Exercise aim - Work out how many lines of the listing hold the string "groupe". Answer with that number alone.

====

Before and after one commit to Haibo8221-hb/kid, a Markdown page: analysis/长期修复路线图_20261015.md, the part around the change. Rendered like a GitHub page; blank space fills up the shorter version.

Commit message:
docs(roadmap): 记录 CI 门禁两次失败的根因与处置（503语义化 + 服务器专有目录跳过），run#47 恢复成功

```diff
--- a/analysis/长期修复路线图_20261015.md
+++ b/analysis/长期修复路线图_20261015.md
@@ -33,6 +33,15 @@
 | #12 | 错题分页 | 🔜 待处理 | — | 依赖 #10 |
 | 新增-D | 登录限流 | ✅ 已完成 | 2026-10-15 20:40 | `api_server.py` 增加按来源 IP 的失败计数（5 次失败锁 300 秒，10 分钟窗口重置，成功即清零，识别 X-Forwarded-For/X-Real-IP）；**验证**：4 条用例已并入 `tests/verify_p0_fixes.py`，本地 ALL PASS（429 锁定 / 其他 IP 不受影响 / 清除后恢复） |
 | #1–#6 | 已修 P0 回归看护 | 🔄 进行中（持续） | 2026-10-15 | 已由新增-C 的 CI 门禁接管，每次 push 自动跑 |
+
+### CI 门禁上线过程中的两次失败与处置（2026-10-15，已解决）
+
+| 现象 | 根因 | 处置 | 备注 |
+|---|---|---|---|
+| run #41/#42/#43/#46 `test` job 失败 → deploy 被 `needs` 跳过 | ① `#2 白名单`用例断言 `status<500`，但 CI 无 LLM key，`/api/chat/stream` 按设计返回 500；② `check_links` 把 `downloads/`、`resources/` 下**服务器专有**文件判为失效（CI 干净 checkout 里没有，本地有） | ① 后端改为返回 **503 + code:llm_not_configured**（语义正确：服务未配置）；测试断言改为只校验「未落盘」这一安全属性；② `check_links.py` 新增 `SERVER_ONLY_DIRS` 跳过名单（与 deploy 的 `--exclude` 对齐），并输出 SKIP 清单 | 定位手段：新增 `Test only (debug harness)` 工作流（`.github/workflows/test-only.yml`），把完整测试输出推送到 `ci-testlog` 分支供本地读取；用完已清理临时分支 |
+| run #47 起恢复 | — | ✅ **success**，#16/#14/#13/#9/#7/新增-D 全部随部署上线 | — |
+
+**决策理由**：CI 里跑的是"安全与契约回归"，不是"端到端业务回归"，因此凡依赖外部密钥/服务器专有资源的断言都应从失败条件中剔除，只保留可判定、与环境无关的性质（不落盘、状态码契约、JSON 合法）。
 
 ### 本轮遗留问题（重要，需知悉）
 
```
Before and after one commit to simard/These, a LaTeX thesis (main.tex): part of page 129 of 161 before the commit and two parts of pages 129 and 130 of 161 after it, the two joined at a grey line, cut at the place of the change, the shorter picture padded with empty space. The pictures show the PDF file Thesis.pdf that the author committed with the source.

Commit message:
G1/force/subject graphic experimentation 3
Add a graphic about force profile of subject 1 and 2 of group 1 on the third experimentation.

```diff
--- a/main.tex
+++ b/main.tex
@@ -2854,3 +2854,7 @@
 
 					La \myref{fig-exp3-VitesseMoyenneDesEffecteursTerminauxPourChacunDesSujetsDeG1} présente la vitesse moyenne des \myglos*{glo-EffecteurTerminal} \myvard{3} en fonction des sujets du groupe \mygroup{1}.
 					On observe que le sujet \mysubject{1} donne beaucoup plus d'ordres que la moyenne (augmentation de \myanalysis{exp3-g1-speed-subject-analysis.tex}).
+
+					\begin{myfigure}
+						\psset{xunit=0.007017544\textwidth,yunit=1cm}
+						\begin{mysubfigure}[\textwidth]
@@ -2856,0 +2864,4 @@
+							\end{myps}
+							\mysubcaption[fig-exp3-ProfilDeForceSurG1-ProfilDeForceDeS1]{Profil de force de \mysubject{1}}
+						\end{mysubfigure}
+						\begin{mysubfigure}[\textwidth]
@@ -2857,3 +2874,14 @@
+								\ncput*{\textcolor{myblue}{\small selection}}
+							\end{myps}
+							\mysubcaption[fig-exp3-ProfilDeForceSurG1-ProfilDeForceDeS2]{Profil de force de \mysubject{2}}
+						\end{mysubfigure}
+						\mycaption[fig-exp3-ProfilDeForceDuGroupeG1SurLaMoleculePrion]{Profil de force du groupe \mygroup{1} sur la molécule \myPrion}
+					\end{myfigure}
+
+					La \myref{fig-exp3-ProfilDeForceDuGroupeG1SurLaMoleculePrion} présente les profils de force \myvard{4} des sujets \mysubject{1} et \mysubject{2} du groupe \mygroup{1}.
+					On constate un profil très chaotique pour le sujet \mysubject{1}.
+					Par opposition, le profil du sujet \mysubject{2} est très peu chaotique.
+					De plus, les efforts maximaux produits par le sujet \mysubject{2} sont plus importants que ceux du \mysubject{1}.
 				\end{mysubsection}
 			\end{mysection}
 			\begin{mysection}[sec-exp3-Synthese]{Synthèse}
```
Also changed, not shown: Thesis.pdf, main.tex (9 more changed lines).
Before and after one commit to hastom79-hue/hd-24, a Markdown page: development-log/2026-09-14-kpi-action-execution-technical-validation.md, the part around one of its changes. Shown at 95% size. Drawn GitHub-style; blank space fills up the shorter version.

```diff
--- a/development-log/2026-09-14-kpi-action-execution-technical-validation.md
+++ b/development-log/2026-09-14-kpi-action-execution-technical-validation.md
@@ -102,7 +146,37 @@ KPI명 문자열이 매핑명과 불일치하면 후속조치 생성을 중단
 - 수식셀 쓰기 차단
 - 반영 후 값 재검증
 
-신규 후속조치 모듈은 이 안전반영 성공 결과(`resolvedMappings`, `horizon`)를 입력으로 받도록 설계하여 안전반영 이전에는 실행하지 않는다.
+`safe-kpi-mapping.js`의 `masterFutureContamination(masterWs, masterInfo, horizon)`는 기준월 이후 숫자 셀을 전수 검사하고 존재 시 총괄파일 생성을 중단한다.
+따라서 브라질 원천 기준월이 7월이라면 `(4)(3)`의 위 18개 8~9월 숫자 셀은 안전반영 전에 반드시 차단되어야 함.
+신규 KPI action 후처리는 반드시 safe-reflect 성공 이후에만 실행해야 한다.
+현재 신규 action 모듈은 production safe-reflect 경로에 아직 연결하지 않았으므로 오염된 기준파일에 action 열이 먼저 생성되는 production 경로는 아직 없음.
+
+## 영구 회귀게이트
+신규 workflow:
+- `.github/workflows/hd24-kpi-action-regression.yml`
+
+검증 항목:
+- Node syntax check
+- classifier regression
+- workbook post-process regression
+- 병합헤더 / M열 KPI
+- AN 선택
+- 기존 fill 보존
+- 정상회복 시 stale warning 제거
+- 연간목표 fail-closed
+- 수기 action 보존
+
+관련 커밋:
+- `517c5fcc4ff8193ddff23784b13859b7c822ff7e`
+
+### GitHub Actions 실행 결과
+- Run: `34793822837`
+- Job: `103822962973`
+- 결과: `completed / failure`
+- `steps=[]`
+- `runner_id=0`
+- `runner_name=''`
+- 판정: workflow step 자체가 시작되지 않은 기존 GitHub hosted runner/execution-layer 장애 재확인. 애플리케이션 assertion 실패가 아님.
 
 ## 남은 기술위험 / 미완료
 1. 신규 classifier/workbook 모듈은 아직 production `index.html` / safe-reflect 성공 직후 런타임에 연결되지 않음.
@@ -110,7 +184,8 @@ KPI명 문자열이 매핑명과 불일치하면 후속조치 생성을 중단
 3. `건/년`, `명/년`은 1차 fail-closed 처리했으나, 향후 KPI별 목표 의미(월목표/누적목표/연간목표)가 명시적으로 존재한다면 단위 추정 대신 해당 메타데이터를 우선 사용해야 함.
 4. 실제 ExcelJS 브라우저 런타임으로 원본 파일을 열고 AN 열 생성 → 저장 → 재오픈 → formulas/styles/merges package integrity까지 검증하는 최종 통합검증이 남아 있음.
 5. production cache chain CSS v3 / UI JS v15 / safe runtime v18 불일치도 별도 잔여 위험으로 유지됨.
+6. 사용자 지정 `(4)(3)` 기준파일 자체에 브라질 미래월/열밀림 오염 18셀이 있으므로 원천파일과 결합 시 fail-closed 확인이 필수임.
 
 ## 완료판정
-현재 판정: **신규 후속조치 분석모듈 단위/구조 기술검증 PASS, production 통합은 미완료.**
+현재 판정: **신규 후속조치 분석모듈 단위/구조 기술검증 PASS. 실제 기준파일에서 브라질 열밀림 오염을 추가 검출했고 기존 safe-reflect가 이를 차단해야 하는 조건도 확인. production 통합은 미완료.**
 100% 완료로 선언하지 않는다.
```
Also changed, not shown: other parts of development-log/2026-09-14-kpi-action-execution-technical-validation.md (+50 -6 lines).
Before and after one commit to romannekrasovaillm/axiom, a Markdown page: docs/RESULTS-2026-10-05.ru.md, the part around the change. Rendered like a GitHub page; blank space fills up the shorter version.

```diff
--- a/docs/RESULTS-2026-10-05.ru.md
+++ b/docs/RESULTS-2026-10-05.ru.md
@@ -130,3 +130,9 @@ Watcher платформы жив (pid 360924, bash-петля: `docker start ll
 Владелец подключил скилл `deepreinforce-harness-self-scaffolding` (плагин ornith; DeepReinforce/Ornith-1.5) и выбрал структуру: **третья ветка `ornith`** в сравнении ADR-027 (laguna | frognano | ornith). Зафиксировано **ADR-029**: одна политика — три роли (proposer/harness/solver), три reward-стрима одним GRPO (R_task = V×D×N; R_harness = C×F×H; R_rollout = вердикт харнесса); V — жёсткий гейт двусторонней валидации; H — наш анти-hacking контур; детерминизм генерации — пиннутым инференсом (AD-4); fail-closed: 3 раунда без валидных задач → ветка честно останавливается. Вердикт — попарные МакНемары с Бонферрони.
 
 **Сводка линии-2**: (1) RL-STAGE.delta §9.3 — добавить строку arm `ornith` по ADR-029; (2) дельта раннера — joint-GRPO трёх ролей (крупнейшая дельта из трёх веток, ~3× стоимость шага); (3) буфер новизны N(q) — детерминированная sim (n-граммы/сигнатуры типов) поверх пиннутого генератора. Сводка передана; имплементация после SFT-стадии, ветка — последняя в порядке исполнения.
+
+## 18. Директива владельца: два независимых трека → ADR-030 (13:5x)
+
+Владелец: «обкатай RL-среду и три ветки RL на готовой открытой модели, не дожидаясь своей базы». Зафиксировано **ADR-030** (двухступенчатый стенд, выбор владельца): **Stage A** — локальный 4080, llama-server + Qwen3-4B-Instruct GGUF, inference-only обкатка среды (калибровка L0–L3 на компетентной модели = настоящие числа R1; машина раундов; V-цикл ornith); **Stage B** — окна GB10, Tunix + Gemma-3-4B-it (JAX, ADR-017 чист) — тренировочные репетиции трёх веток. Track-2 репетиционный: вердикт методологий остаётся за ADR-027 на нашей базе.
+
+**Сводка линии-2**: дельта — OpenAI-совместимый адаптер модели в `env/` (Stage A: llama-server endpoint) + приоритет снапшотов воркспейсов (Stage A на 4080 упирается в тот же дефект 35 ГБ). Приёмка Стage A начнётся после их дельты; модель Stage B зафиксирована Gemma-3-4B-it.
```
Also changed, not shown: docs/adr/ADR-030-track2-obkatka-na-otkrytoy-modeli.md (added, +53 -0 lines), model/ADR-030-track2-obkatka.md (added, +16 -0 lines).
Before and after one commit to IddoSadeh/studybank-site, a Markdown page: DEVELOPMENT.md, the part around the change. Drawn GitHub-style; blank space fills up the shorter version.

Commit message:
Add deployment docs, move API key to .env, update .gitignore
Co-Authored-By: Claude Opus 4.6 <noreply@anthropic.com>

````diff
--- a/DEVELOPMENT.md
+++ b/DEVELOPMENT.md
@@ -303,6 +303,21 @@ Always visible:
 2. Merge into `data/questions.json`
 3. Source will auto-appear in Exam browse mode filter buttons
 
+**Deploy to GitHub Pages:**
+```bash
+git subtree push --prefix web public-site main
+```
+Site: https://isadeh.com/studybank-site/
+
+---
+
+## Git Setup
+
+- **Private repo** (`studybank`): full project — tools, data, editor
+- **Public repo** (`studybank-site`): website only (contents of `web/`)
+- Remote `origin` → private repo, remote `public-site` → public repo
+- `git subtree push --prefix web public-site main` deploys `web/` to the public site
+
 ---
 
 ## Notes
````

====

Exercise response - 3